Andrew, taking a page from Bruce Bartlett, asks:

From a conservative perspective, on spending, debt, big government, regulation, which Democrat could be worse?

As someone who opposed President Bush’s reelection in 2004, I think my bona fides as a non-supporter are sound. But it’s worth noting that, from a small government perspective, Bush has the upper hand on big government and regulation, and possibly on spending. Note that government’s share of GDP under Bush has crept up … to pre-Clinton levels. All of the Democratic candidates promise to expand entitlement programs well beyond Clinton-era levels. President Bush’s prescription drug benefit has been attacked by Democrats for not being generous enough, not for existing.

It could be the case that a Democratic president would be “better” along these dimensions because Congress would force a measure of restraint, but of course it seems very likely that Democrats will expand their majorities in the House and the Senate regardless of the outcome of the presidential election. So that can’t be it.

President Bush has failed not because he has grown government but because he proved to be a polarizing incompetent.

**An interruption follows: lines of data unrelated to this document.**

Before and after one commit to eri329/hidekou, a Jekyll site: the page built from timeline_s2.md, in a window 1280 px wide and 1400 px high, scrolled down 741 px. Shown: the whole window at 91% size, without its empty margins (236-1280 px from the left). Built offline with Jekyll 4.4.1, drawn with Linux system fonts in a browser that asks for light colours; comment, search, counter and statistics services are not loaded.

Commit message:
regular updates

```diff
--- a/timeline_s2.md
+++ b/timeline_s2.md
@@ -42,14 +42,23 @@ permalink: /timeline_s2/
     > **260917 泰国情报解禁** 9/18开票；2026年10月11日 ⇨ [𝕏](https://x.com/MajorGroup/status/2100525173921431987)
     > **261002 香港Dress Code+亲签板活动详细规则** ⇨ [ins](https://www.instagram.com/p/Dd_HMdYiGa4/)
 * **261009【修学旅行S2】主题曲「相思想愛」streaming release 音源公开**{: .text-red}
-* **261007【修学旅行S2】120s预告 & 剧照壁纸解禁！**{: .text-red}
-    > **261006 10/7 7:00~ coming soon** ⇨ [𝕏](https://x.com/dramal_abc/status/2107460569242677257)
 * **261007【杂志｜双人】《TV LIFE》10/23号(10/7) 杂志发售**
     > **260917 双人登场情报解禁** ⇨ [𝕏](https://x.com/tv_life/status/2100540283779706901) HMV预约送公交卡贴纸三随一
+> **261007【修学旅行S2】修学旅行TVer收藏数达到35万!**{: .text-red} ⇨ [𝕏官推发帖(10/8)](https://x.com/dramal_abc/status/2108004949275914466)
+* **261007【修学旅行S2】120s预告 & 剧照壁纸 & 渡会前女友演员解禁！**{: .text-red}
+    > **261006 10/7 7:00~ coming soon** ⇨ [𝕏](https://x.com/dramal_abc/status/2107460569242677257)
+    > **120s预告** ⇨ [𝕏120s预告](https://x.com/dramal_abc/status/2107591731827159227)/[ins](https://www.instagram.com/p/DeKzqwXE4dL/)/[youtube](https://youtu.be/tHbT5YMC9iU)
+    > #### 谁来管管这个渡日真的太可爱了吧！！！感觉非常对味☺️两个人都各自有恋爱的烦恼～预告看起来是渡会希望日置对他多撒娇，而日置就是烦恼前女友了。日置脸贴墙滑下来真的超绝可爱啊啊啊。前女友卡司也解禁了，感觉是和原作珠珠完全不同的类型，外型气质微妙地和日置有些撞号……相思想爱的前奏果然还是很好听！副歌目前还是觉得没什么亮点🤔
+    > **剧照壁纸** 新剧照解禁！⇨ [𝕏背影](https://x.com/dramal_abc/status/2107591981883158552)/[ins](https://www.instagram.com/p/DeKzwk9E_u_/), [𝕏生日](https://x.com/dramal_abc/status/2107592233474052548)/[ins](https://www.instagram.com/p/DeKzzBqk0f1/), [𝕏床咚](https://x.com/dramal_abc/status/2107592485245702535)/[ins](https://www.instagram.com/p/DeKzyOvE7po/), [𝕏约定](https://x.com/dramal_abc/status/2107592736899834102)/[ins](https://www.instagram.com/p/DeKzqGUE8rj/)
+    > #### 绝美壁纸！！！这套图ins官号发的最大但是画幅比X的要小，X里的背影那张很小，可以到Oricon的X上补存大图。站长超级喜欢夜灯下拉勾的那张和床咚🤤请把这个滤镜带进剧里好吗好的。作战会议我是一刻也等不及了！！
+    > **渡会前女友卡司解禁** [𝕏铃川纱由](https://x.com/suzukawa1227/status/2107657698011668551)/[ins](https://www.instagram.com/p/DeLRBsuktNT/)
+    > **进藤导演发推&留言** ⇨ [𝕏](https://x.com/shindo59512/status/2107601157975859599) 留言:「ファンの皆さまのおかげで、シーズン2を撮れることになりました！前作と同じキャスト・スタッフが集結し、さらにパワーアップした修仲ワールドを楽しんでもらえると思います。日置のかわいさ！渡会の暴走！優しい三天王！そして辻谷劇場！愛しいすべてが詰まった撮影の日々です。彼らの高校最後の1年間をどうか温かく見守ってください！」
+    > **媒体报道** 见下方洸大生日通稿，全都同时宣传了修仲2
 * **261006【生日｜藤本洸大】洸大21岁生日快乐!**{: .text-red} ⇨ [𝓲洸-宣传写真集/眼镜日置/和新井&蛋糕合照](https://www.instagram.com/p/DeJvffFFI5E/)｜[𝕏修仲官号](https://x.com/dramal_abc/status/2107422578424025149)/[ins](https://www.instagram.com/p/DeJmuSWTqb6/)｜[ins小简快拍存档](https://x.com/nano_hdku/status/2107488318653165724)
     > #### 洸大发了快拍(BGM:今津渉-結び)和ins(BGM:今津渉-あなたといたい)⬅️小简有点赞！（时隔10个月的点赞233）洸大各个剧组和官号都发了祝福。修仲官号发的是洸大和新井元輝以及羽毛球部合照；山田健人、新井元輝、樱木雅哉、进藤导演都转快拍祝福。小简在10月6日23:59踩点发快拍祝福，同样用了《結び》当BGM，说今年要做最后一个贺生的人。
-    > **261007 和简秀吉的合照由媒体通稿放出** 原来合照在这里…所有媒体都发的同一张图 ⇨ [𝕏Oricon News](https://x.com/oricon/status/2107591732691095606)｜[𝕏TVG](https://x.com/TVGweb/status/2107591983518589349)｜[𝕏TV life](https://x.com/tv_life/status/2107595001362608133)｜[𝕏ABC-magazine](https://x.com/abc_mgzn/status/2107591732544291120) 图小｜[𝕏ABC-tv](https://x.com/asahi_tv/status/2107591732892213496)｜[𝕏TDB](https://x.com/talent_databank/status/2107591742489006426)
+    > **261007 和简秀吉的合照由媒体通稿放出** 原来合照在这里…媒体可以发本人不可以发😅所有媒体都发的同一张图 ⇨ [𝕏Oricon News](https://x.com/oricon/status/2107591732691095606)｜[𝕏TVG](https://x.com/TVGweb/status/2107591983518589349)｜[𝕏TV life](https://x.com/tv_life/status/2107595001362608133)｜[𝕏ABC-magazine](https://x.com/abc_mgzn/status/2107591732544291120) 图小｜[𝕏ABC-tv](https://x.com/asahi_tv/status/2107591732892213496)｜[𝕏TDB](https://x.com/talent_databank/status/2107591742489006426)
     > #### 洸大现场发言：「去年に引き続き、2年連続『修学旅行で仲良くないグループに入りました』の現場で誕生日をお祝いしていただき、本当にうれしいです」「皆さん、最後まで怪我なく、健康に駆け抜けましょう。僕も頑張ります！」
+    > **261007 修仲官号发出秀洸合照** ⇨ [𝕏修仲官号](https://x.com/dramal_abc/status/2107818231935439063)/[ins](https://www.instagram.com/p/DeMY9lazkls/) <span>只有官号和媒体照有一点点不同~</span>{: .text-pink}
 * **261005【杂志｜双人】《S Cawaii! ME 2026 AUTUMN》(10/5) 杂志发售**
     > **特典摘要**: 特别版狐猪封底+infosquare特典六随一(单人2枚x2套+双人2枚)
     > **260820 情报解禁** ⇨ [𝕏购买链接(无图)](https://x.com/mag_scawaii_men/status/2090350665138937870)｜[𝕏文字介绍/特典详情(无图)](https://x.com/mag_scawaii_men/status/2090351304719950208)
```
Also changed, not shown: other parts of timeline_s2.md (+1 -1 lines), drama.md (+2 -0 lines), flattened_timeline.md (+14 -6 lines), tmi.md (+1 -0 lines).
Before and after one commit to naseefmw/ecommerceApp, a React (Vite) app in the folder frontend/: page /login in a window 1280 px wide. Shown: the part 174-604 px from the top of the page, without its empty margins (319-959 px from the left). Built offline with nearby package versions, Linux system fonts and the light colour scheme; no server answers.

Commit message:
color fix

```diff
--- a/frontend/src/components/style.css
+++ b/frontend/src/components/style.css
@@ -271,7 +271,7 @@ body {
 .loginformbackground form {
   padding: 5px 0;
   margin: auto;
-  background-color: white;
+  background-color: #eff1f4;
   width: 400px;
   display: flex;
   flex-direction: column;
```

The “big government” vs. “small government” debate obscures deeper conflicts over the role of competition, transparency, individual responsibility, and whether government should be the main vehicle of social cooperation. For example, looking solely at government spending as a share of GDP masks the massive impact of tax subsidies. I’d be perfectly content if government spending were, say, 23 percent of GDP rather than 20 percent if that meant Americans were freer and more prosperous. The same is true if government spending were 15 percent. Pill-sweeteners, e.g., efforts that that increase salaries while eliminating tenure and other rigid work rules for teachers, can do a lot of good.